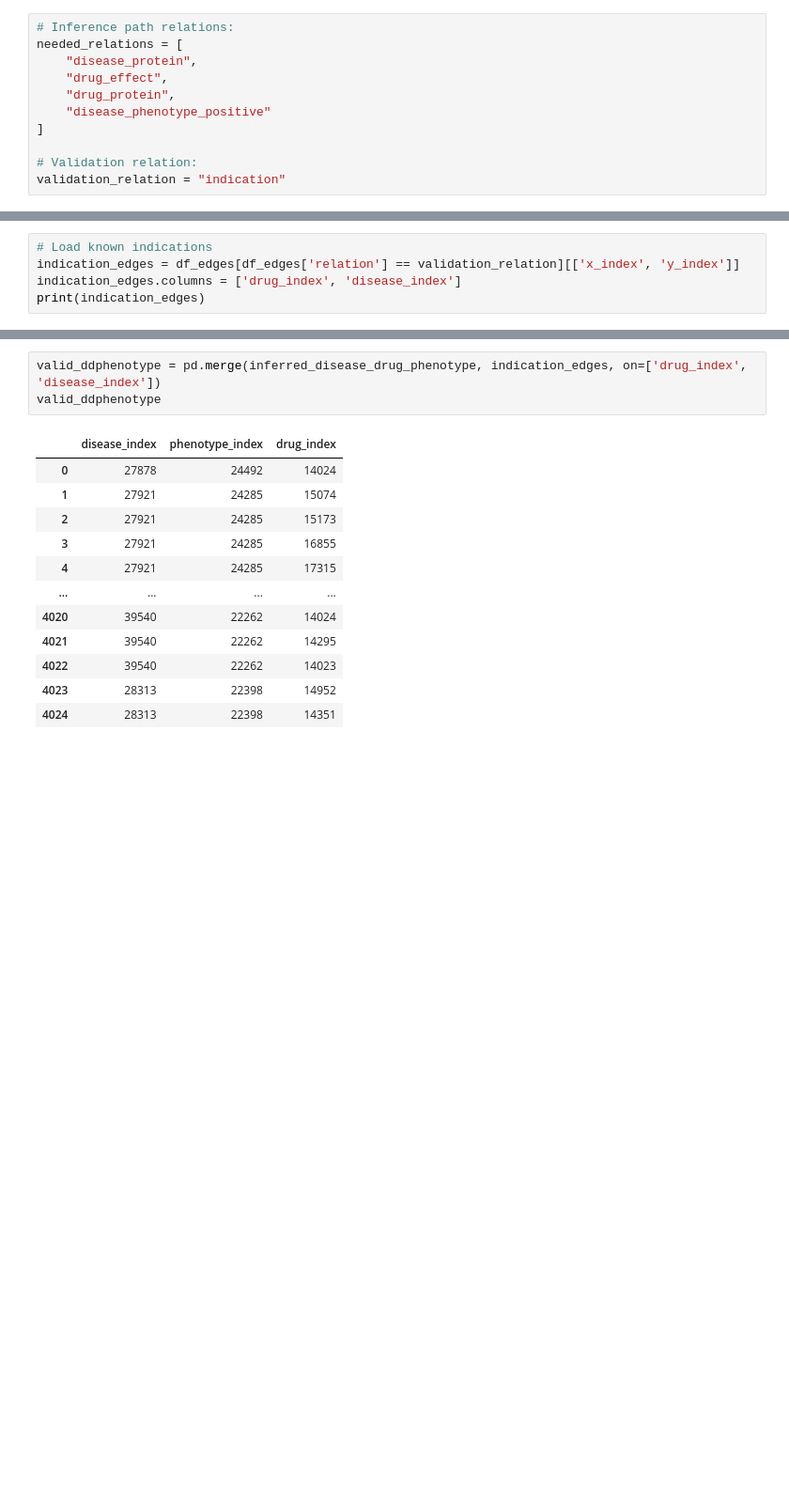
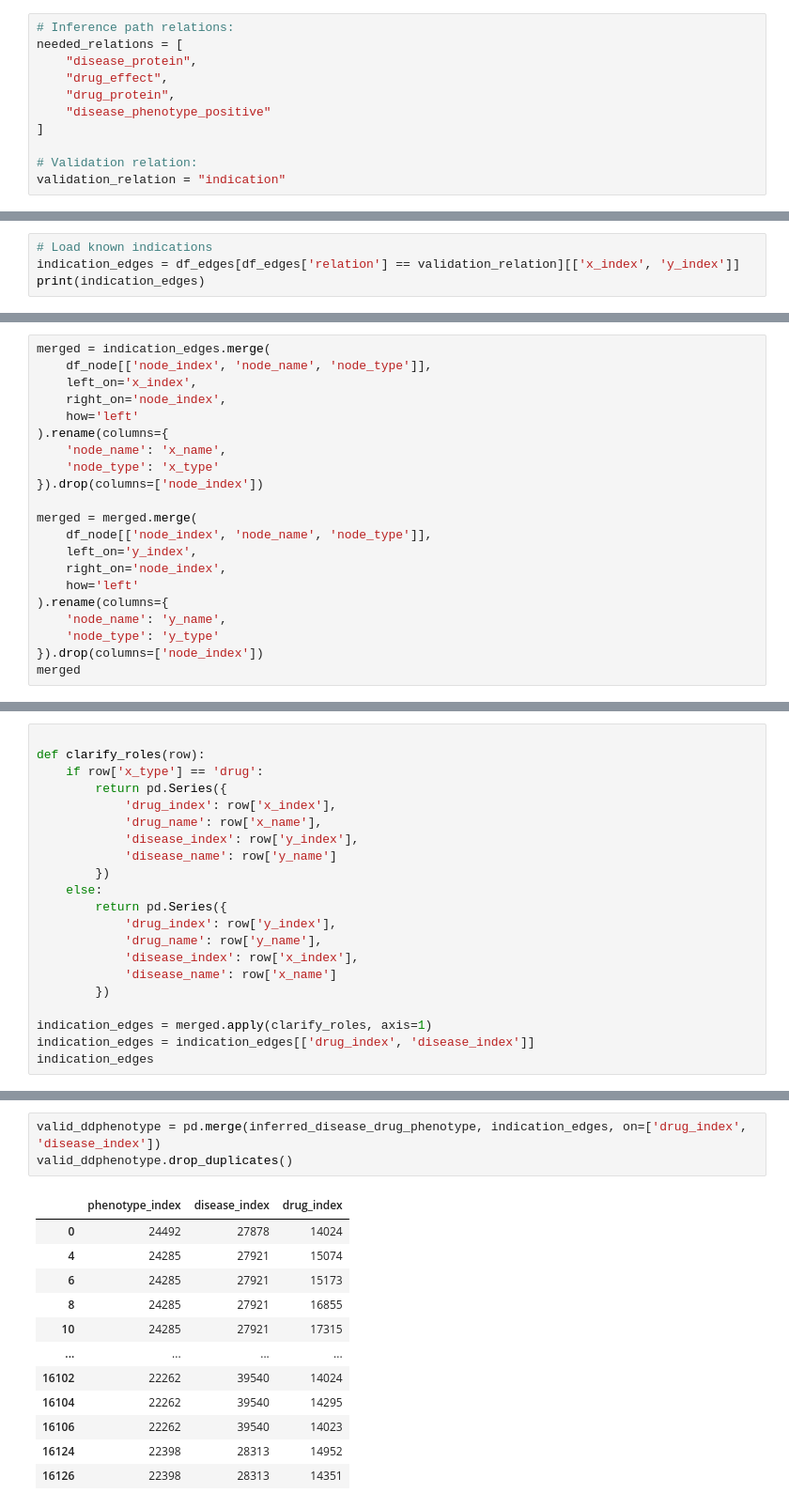
Before and after one commit to jesseliu0913/drug_repurpose, a Jupyter notebook: split_data/analysis_data.ipynb, the cells around one changed output, grey strips where cells are left out. Shown at 94% size. Cells and saved outputs as stored; diff of their text form; blank space fills up the shorter version.

```diff
--- a/split_data/analysis_data.ipynb
+++ b/split_data/analysis_data.ipynb
@@ -148,6 +375,5 @@ print(inferred_disease_drug_phenotype)
 # %%
 # Load known indications
 indication_edges = df_edges[df_edges['relation'] == validation_relation][['x_index', 'y_index']]
-indication_edges.columns = ['drug_index', 'disease_index']
 print(indication_edges)
 # %% [output]
@@ -166,2 +392,23 @@ print(indication_edges)
 
 [18776 rows x 2 columns]
+# %%
+merged = indication_edges.merge(
+    df_node[['node_index', 'node_name', 'node_type']],
+    left_on='x_index',
+    right_on='node_index',
+    how='left'
+).rename(columns={
+    'node_name': 'x_name',
+    'node_type': 'x_type'
+}).drop(columns=['node_index'])
+
+merged = merged.merge(
+    df_node[['node_index', 'node_name', 'node_type']],
+    left_on='y_index',
+    right_on='node_index',
+    how='left'
+).rename(columns={
+    'node_name': 'y_name',
+    'node_type': 'y_type'
+}).drop(columns=['node_index'])
+merged
@@ -167,0 +429,21 @@ print(indication_edges)
+# %%
+
+def clarify_roles(row):
+    if row['x_type'] == 'drug':
+        return pd.Series({
+            'drug_index': row['x_index'],
+            'drug_name': row['x_name'],
+            'disease_index': row['y_index'],
+            'disease_name': row['y_name']
+        })
+    else:
+        return pd.Series({
+            'drug_index': row['y_index'],
+            'drug_name': row['y_name'],
+            'disease_index': row['x_index'],
+            'disease_name': row['x_name']
+        })
+
+indication_edges = merged.apply(clarify_roles, axis=1)
+indication_edges = indication_edges[['drug_index', 'disease_index']]
+indication_edges
@@ -185,17 +506,17 @@ valid_ddprotein
 # %%
 valid_ddphenotype = pd.merge(inferred_disease_drug_phenotype, indication_edges, on=['drug_index', 'disease_index'])
-valid_ddphenotype
+valid_ddphenotype.drop_duplicates()
 # %% [output]
-|  | disease_index | phenotype_index | drug_index |
-| 0 | 27878 | 24492 | 14024 |
-| 1 | 27921 | 24285 | 15074 |
-| 2 | 27921 | 24285 | 15173 |
-| 3 | 27921 | 24285 | 16855 |
-| 4 | 27921 | 24285 | 17315 |
+|  | phenotype_index | disease_index | drug_index |
+| 0 | 24492 | 27878 | 14024 |
+| 4 | 24285 | 27921 | 15074 |
+| 6 | 24285 | 27921 | 15173 |
+| 8 | 24285 | 27921 | 16855 |
+| 10 | 24285 | 27921 | 17315 |
 | ... | ... | ... | ... |
-| 4020 | 39540 | 22262 | 14024 |
-| 4021 | 39540 | 22262 | 14295 |
-| 4022 | 39540 | 22262 | 14023 |
-| 4023 | 28313 | 22398 | 14952 |
-| 4024 | 28313 | 22398 | 14351 |
+| 16102 | 22262 | 39540 | 14024 |
+| 16104 | 22262 | 39540 | 14295 |
+| 16106 | 22262 | 39540 | 14023 |
+| 16124 | 22398 | 28313 | 14952 |
+| 16126 | 22398 | 28313 | 14351 |
 4025 rows × 3 columns
```
Also changed, not shown: parts of 30 cells of this notebook, 14 other files.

━━━━━━━━━━

The reply must consist of the complete listing, reproduced exactly, with no images.

Before and after one commit to jesseliu0913/drug_repurpose, a Jupyter notebook: split_data/analysis_data.ipynb, the cells around one changed output, grey strips where cells are left out. Shown at 94% size. Cells and saved outputs as stored; diff of their text form; blank space fills up the shorter version.

```diff
--- a/split_data/analysis_data.ipynb
+++ b/split_data/analysis_data.ipynb
@@ -148,6 +375,5 @@ print(inferred_disease_drug_phenotype)
 # %%
 # Load known indications
 indication_edges = df_edges[df_edges['relation'] == validation_relation][['x_index', 'y_index']]
-indication_edges.columns = ['drug_index', 'disease_index']
 print(indication_edges)
 # %% [output]
@@ -166,2 +392,23 @@ print(indication_edges)
 
 [18776 rows x 2 columns]
+# %%
+merged = indication_edges.merge(
+    df_node[['node_index', 'node_name', 'node_type']],
+    left_on='x_index',
+    right_on='node_index',
+    how='left'
+).rename(columns={
+    'node_name': 'x_name',
+    'node_type': 'x_type'
+}).drop(columns=['node_index'])
+
+merged = merged.merge(
+    df_node[['node_index', 'node_name', 'node_type']],
+    left_on='y_index',
+    right_on='node_index',
+    how='left'
+).rename(columns={
+    'node_name': 'y_name',
+    'node_type': 'y_type'
+}).drop(columns=['node_index'])
+merged
@@ -167,0 +429,21 @@ print(indication_edges)
+# %%
+
+def clarify_roles(row):
+    if row['x_type'] == 'drug':
+        return pd.Series({
+            'drug_index': row['x_index'],
+            'drug_name': row['x_name'],
+            'disease_index': row['y_index'],
+            'disease_name': row['y_name']
+        })
+    else:
+        return pd.Series({
+            'drug_index': row['y_index'],
+            'drug_name': row['y_name'],
+            'disease_index': row['x_index'],
+            'disease_name': row['x_name']
+        })
+
+indication_edges = merged.apply(clarify_roles, axis=1)
+indication_edges = indication_edges[['drug_index', 'disease_index']]
+indication_edges
@@ -185,17 +506,17 @@ valid_ddprotein
 # %%
 valid_ddphenotype = pd.merge(inferred_disease_drug_phenotype, indication_edges, on=['drug_index', 'disease_index'])
-valid_ddphenotype
+valid_ddphenotype.drop_duplicates()
 # %% [output]
-|  | disease_index | phenotype_index | drug_index |
-| 0 | 27878 | 24492 | 14024 |
-| 1 | 27921 | 24285 | 15074 |
-| 2 | 27921 | 24285 | 15173 |
-| 3 | 27921 | 24285 | 16855 |
-| 4 | 27921 | 24285 | 17315 |
+|  | phenotype_index | disease_index | drug_index |
+| 0 | 24492 | 27878 | 14024 |
+| 4 | 24285 | 27921 | 15074 |
+| 6 | 24285 | 27921 | 15173 |
+| 8 | 24285 | 27921 | 16855 |
+| 10 | 24285 | 27921 | 17315 |
 | ... | ... | ... | ... |
-| 4020 | 39540 | 22262 | 14024 |
-| 4021 | 39540 | 22262 | 14295 |
-| 4022 | 39540 | 22262 | 14023 |
-| 4023 | 28313 | 22398 | 14952 |
-| 4024 | 28313 | 22398 | 14351 |
+| 16102 | 22262 | 39540 | 14024 |
+| 16104 | 22262 | 39540 | 14295 |
+| 16106 | 22262 | 39540 | 14023 |
+| 16124 | 22398 | 28313 | 14952 |
+| 16126 | 22398 | 28313 | 14351 |
 4025 rows × 3 columns
```
Also changed, not shown: parts of 30 cells of this notebook, 14 other files.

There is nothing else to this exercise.